• Work to complete
Below is a block of records. Copy every line in it that contains the word "above".

(Data extracted from a collection)
▼
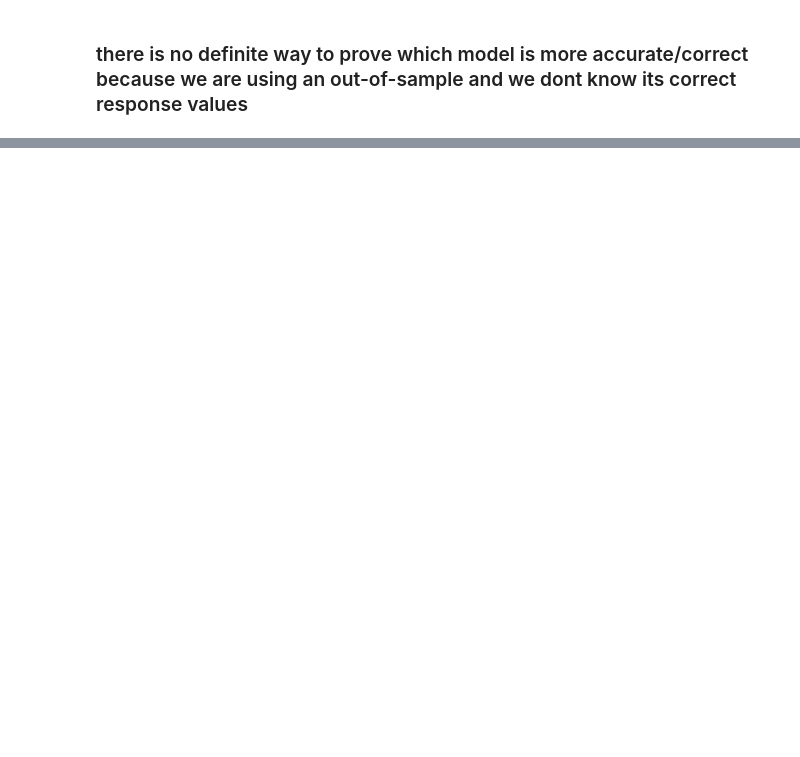
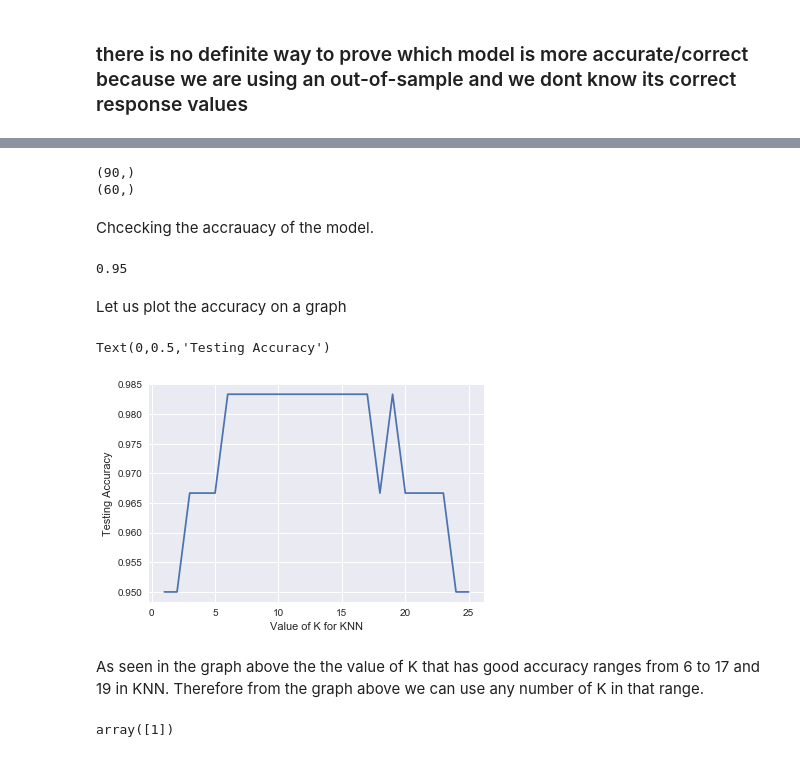
Before and after one commit to KarthikBhaktha/Iris-Data, a Jupyter notebook: iris.ipynb, the cells around one changed output, grey strips where cells are left out. Cells and saved outputs as stored; diff of their text form; code cells hidden in the pictures; blank space fills up the shorter version.

```diff
--- a/iris.ipynb
+++ b/iris.ipynb
@@ -172,0 +200,5 @@ array([2, 0])
+# %%
+knn = KNeighborsClassifier(n_neighbors=1)
+knn.fit(X,y)
+knn_1_pred = knn.predict(X)
+print (metrics.accuracy_score(y,knn_1_pred))
@@ -172,0 +216,4 @@ array([2, 0])
+# %%
+#usiung the SKLs bultin train_test_split function.
+from sklearn.cross_validation import train_test_split
+X_train,X_test,y_train,y_test = train_test_split(X,y,test_size=0.4, random_state=4)
@@ -172,0 +233,51 @@ array([2, 0])
+# %%
+print(y_train.shape)
+print(y_test.shape)
+# %% [output]
+(90,)
+(60,)
+# %% [markdown]
+Chcecking the accrauacy of the model.
+# %%
+#loading the model into an object
+lorg = LogisticRegression()
+#fitting the data X-train and y_train
+lorg.fit(X_train,y_train)
+#predictiong the response by passing the X_test
+y_pred = lorg.predict(X_test)
+
+#measuring the accuracy of the model usiby comparing the actual response value y_test to y_pred
+print(metrics.accuracy_score(y_test,y_pred))
+# %% [output]
+0.95
+# %%
+# let us see for which KNN number will the model be more accurate
+scores = []
+k_range = range(1,26)
+for k in k_range:
+    knn = KNeighborsClassifier(n_neighbors=k)
+    knn.fit(X_train,y_train)
+    y_pred = knn.predict(X_test)
+    scores.append(metrics.accuracy_score(y_test,y_pred))
+# %% [markdown]
+Let us plot the accuracy on a graph
+# %%
+import matplotlib.pyplot as plt
+%matplotlib inline
+plt.plot(k_range,scores)
+plt.xlabel("Value of K for KNN")
+plt.ylabel("Testing Accuracy")
+# %% [output]
+Text(0,0.5,'Testing Accuracy')
+[figure, added]
+# %% [markdown]
+As seen in the graph above the the value of K that has good accuracy ranges from 6 to 17 and 19 in KNN. Therefore from the graph above we can use any number of K in that range.
+# %%
+#using one of the value from the graph above test the model in KNN.
+#1 instantiating the estimator
+knn = KNeighborsClassifier(n_neighbors = 12)
+#2 fit the data
+knn.fit(X,y)
+knn.predict([[3,5,4,2]])
+# %% [output]
+array([1])
```
Also changed, not shown: parts of 19 cells of this notebook.
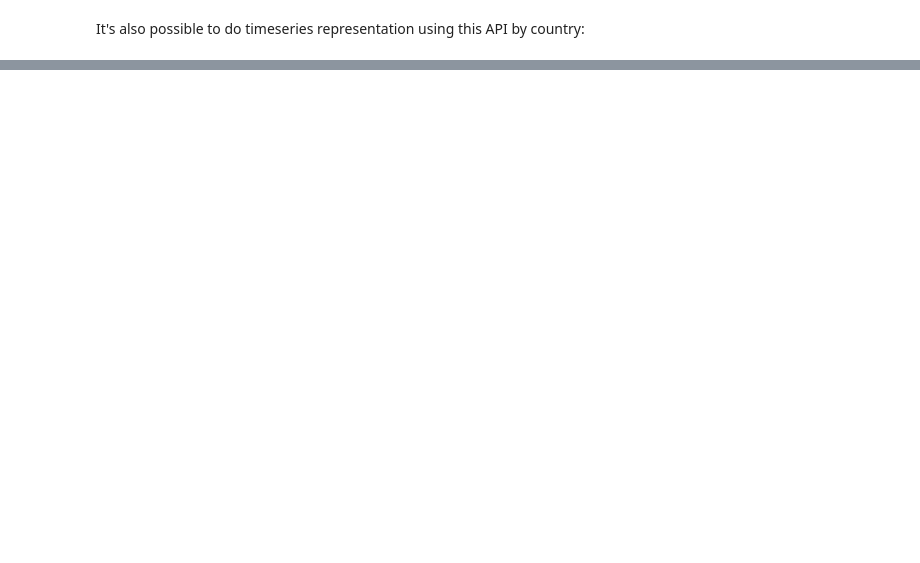
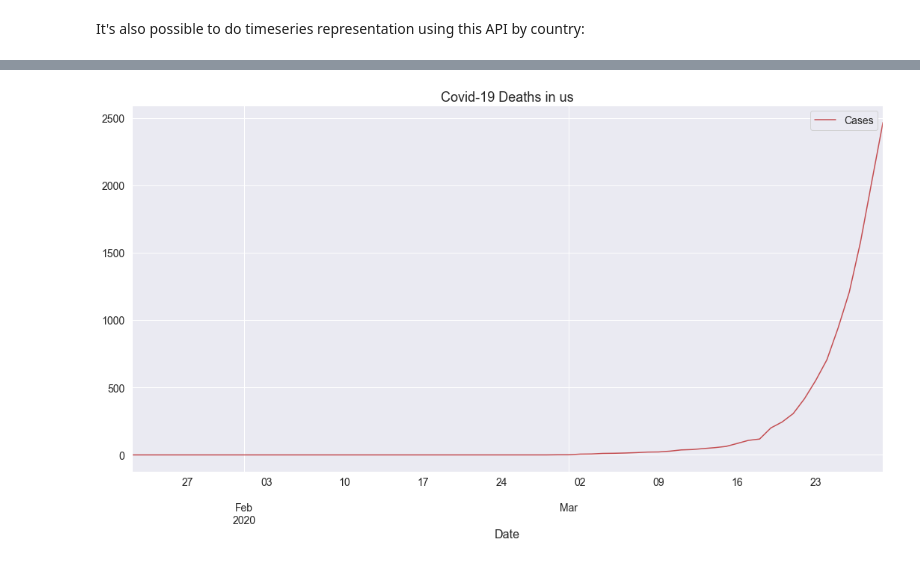
Before and after one commit to malminhas/covid, a Jupyter notebook: index.ipynb, the cells around one changed output, grey strips where cells are left out. Cells and saved outputs as stored; diff of their text form; code cells hidden in the pictures; blank space fills up the shorter version.

```diff
--- a/index.ipynb
+++ b/index.ipynb
@@ -122,0 +120,4 @@ plotCategoryByCountry('Deaths', 'united-kingdom', color='r')
+# %%
+plotCategoryByCountry('Deaths', 'us', color='r')
+# %% [output]
+[figure, added]
```
Also changed, not shown: parts of 10 cells of this notebook, 15 other files.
▲
• Final answer
+As seen in the graph above the the value of K that has good accuracy ranges from 6 to 17 and 19 in KNN. Therefore from the graph above we can use any number of K in that range.
+#using one of the value from the graph above test the model in KNN.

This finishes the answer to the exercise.